Would you go through the records below and copy each line with the string "object"?

[Structured diff data]
+--

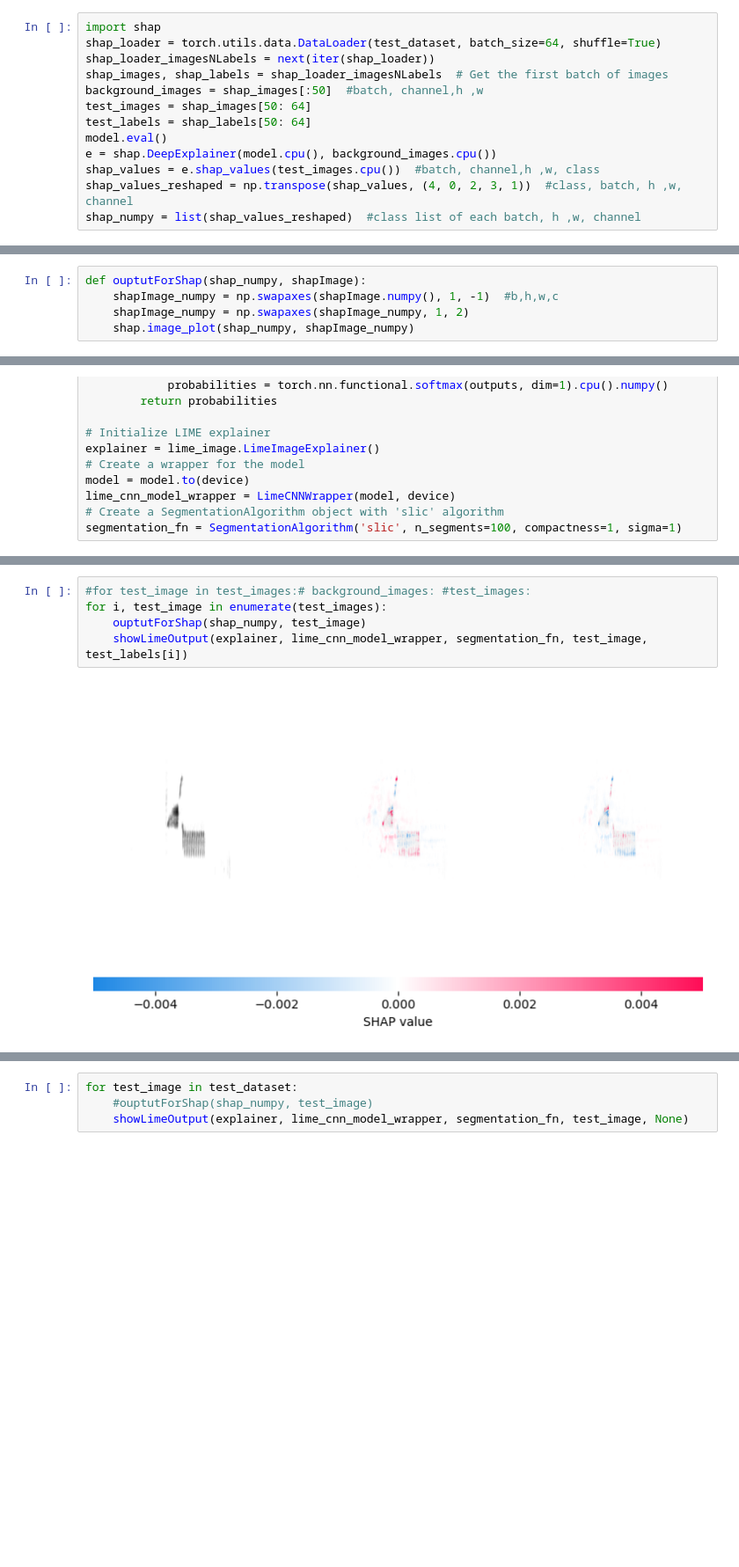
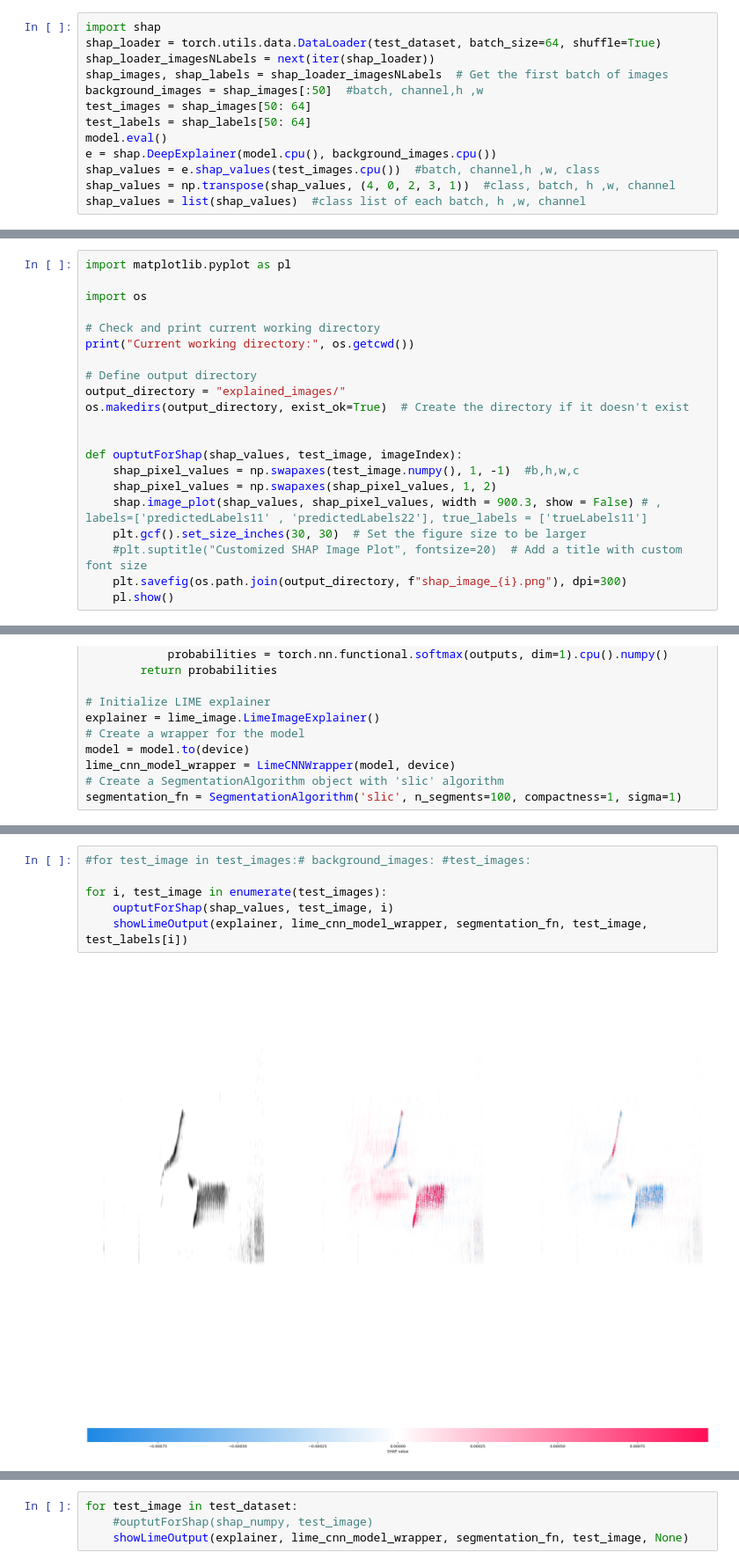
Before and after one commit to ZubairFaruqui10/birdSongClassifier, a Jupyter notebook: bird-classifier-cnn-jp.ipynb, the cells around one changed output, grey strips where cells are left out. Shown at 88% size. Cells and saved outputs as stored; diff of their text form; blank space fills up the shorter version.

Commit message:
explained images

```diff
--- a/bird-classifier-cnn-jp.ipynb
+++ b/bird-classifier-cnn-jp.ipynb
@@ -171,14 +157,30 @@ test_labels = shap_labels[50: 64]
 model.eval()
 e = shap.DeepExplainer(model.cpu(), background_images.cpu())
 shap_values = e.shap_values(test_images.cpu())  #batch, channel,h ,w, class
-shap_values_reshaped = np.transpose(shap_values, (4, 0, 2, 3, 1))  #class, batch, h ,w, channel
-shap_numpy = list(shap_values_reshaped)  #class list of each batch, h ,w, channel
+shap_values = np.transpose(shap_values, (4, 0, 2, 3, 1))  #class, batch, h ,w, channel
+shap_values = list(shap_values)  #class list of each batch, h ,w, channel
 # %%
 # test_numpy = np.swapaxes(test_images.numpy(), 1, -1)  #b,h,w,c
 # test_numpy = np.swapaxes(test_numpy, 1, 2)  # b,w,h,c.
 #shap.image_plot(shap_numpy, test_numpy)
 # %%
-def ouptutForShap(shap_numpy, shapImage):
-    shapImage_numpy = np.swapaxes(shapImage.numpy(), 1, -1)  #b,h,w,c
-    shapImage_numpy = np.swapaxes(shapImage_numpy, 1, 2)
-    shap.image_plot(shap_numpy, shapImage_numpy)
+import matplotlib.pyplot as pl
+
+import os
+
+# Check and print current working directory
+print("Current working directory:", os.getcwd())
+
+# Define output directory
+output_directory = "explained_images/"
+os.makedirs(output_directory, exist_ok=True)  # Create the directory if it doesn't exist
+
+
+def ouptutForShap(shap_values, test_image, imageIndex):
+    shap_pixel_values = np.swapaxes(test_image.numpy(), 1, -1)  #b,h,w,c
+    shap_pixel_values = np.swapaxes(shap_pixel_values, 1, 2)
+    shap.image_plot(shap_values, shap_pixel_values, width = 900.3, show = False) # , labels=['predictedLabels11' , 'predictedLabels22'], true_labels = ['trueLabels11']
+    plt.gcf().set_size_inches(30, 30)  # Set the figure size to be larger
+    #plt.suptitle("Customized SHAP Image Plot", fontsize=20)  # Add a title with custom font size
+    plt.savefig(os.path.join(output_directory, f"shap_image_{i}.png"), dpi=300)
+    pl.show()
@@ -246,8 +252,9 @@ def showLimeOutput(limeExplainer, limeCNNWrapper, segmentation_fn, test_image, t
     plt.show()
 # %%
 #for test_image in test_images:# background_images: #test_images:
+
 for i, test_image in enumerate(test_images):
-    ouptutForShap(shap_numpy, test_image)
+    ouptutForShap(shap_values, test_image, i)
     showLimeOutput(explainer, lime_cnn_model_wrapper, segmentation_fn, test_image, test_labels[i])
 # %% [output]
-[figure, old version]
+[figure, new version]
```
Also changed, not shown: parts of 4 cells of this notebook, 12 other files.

+--

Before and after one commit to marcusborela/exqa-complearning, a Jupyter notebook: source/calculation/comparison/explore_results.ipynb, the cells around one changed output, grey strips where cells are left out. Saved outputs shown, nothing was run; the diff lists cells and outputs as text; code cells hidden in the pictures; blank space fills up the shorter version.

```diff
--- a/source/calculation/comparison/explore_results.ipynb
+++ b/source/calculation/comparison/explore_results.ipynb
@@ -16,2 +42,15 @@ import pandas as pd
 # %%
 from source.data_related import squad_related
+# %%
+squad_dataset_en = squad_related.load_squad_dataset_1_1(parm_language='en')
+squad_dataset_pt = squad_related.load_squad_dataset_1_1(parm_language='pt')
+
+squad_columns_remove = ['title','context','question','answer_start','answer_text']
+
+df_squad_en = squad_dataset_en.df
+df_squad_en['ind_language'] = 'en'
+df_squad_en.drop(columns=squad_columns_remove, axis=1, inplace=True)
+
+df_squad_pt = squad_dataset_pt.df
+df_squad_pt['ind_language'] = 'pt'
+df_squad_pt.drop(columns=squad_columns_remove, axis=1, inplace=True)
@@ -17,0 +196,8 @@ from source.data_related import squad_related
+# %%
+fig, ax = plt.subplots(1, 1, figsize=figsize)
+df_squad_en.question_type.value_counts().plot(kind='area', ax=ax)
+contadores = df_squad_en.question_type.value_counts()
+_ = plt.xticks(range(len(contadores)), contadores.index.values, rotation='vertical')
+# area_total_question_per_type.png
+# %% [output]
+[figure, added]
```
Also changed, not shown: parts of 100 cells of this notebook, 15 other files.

+--

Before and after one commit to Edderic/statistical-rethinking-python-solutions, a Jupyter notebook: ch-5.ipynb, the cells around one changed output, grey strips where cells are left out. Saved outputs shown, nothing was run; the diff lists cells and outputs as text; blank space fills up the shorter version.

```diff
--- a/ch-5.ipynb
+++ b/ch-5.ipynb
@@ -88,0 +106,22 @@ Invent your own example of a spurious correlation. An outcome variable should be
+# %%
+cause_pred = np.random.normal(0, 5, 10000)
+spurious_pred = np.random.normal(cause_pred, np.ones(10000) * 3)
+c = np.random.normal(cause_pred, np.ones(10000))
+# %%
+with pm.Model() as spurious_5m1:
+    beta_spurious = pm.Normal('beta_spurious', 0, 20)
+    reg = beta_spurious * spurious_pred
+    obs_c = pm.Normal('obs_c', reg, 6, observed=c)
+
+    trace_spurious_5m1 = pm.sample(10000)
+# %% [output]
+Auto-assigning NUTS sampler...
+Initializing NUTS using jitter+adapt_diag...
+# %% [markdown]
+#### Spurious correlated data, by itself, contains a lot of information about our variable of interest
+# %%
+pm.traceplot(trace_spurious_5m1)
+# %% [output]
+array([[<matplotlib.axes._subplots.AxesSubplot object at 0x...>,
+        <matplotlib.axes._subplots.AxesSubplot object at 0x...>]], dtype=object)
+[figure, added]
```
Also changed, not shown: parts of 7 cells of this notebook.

+--

**WRITTEN RESPONSE**
+array([[<matplotlib.axes._subplots.AxesSubplot object at 0x...>,
+        <matplotlib.axes._subplots.AxesSubplot object at 0x...>]], dtype=object)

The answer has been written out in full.